    The author of the article you linked is full of crap when he says that Detroit's problems go unnoticed. Everyone knows Detroit sucks, and it sucks for numerous reasons. Government mismanagement is just one of many. The entire rust belt suffers from the loss of manufacturing.

    I don't personally know a single person who thinks this economic downturn is just another recession. The only people I've seen with that opinion are the talking heads on television. When you misrepresent your opponent's position in a debate, that's called a straw man fallacy. You do that constantly, and I'm starting to wonder if you'll ever employ a different debate strategy.
    "We grow up thinking that beliefs are something to be proud of, but they're really nothing but opinions one refuses to reconsider. Beliefs are easy. The stronger your beliefs are, the less open you are to growth and wisdom, because "strength of belief" is only the intensity with which you resist questioning yourself.
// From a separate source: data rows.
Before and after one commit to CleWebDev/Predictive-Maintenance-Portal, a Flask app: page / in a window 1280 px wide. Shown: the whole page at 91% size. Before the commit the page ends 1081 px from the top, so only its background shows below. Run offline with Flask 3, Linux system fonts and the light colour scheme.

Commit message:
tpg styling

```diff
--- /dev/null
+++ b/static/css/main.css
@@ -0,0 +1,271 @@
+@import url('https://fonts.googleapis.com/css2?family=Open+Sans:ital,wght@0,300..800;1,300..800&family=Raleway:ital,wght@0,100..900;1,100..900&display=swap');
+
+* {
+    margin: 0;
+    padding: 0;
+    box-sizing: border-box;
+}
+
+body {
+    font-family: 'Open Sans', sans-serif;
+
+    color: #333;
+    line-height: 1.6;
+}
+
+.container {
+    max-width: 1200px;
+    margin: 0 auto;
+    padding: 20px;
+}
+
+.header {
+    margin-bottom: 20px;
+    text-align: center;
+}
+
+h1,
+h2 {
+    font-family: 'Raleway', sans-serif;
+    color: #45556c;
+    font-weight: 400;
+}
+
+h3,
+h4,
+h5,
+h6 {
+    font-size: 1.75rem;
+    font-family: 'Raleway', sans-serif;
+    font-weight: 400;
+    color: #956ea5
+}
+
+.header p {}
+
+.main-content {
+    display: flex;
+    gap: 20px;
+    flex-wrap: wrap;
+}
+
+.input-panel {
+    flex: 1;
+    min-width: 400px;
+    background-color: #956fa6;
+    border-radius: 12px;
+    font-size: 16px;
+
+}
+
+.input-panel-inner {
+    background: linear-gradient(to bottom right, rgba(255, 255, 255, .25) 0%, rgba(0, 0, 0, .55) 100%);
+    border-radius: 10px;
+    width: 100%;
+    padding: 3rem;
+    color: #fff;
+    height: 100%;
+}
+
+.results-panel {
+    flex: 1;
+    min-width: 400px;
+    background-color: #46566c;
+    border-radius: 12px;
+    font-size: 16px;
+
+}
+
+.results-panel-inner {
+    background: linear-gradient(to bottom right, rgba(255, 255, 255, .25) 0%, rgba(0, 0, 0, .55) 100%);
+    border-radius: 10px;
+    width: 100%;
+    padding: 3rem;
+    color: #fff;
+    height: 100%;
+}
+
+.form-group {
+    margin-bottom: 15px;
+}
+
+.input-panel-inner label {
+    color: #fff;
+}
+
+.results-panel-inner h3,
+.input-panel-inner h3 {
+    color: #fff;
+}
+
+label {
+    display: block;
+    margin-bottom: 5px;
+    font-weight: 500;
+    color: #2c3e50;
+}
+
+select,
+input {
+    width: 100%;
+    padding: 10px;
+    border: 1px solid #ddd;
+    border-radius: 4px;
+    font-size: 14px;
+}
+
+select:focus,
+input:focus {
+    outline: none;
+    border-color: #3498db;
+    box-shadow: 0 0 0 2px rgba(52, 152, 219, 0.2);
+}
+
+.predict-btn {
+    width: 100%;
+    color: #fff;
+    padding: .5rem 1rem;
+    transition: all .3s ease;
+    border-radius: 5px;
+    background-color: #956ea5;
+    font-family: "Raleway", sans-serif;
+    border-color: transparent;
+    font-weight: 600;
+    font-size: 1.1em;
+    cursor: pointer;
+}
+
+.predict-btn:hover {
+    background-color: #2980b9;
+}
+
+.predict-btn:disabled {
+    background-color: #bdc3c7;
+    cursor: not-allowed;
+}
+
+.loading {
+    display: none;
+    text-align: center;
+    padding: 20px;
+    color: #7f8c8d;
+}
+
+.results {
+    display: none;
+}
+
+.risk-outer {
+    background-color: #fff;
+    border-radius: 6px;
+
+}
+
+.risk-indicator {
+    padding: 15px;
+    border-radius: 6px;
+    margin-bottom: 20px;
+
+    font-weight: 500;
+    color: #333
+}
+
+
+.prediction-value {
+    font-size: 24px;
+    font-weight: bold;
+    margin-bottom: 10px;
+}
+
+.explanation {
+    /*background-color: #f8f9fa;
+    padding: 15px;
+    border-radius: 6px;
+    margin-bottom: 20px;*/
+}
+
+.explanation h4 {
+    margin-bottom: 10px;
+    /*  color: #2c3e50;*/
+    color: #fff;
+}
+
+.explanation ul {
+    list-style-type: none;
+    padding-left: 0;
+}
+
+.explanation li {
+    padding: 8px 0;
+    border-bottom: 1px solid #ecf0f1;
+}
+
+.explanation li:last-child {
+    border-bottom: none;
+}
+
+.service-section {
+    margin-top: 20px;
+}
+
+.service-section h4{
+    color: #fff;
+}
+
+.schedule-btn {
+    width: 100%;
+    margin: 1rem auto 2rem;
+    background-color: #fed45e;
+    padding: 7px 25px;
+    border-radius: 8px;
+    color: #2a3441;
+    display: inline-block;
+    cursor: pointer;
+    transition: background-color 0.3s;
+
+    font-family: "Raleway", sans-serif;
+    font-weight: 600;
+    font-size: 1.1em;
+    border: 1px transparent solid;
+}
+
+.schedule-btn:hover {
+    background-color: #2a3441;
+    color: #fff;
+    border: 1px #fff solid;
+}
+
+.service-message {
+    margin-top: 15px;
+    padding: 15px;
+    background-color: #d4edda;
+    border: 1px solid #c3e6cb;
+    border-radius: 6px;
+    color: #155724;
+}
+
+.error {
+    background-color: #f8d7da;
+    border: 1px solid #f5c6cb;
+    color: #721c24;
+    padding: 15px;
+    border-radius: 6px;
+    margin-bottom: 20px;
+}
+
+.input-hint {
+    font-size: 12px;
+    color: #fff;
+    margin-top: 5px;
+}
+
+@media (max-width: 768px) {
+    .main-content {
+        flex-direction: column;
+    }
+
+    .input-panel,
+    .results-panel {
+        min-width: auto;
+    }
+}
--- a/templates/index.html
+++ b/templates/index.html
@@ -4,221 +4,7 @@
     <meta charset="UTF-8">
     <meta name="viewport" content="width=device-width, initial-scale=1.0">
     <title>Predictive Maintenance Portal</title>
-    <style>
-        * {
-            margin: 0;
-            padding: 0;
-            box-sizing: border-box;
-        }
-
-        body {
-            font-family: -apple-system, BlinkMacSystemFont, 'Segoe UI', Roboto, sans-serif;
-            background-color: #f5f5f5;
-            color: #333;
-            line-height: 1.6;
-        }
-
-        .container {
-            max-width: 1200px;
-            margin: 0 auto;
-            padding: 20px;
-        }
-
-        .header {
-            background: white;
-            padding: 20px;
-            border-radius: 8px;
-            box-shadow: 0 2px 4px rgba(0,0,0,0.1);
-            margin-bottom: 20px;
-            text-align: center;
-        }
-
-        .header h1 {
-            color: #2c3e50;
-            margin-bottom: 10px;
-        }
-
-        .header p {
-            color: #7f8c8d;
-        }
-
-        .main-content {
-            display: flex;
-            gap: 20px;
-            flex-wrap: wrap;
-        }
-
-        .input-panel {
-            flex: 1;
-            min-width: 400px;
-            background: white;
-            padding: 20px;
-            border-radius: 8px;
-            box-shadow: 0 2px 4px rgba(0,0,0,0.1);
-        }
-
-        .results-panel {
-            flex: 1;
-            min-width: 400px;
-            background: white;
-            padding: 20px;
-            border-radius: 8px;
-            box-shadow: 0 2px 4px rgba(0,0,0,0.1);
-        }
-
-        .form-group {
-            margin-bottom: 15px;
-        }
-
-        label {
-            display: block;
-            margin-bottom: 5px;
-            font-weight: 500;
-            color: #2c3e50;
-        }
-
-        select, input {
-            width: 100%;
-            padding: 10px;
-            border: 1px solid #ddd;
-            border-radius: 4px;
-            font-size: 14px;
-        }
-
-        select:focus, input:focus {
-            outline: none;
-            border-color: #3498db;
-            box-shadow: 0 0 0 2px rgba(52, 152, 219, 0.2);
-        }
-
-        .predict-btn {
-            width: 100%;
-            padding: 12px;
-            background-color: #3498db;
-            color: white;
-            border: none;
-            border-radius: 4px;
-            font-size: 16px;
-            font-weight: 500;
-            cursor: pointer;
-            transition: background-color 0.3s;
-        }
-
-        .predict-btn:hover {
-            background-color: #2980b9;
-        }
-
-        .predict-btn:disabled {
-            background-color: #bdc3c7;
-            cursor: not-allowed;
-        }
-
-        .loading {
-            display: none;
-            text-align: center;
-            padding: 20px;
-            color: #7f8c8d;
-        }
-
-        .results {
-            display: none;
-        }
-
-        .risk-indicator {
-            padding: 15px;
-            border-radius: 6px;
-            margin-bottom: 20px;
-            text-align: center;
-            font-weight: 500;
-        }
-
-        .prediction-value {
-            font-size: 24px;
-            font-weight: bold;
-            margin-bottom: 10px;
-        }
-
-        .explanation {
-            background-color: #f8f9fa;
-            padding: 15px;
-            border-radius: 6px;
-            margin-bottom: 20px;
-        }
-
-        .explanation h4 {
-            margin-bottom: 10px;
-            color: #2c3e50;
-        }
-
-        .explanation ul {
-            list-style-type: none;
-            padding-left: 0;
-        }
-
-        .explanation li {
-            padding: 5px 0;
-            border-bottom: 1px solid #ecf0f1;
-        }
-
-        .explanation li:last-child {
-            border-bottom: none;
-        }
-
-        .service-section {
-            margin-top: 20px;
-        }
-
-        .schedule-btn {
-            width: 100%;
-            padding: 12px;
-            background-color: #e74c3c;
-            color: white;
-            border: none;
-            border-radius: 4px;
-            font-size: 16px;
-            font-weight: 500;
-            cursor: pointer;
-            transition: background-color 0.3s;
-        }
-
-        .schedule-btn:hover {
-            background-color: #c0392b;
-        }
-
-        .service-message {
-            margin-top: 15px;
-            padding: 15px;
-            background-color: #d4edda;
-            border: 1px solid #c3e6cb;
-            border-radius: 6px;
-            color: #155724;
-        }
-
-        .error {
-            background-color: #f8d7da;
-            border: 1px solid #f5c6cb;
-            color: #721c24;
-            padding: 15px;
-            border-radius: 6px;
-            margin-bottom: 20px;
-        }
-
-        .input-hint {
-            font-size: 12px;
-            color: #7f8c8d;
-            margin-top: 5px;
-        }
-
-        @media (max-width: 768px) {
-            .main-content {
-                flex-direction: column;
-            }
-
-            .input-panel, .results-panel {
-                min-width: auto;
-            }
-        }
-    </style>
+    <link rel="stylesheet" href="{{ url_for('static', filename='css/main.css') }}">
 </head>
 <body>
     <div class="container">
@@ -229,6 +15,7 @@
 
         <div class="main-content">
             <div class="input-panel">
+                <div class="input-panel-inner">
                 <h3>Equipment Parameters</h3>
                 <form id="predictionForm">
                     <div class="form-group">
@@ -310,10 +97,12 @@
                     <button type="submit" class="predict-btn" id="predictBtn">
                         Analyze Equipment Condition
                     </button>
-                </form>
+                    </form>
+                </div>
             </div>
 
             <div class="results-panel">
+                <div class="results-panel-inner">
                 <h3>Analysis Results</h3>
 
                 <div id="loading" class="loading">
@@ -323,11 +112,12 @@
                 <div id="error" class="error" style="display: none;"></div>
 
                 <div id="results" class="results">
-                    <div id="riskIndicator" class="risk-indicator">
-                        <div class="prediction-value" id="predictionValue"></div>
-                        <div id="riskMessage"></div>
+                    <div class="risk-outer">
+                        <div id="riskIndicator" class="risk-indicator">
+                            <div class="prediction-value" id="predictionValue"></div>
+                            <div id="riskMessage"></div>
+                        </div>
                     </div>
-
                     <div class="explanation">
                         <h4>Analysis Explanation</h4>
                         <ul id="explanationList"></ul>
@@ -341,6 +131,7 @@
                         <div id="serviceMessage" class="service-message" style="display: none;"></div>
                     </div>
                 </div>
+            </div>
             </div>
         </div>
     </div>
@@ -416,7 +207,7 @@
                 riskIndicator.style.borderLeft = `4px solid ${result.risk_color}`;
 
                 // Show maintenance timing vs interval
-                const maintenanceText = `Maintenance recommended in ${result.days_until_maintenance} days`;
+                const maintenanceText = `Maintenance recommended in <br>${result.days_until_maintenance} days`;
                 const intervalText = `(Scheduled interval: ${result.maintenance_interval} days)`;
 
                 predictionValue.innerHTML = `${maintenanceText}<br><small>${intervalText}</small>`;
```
As soon as you are proud of a belief, as soon as you think it adds something to who you are, then you've made it a part of your ego."

Similar Threads

  1. SCOTUS: Health Care Decision
    By Totenkindly in forum Politics, History, and Current Events
    Replies: 170
    Last Post: 07-03-2012, 09:44 PM
  2. Should the US move towards universal health care?
    By ajblaise in forum Politics, History, and Current Events
    Replies: 145
    Last Post: 12-30-2009, 04:41 PM
  3. US House + health care bill
    By Usehername in forum Politics, History, and Current Events
    Replies: 165
    Last Post: 11-15-2009, 04:23 PM
  4. Chuck Norris does not Approve of the Health Care Reform.
    By Gewitter27 in forum The Fluff Zone
    Replies: 7
    Last Post: 09-30-2009, 03:45 PM
  5. Single Payor Health Care
    By INTJMom in forum Politics, History, and Current Events
    Replies: 48
    Last Post: 02-24-2008, 09:16 PM

Posting Permissions

  • You may not post new threads
  • You may not post replies
  • You may not post attachments
  • You may not edit your posts
Single Sign On provided by vBSSO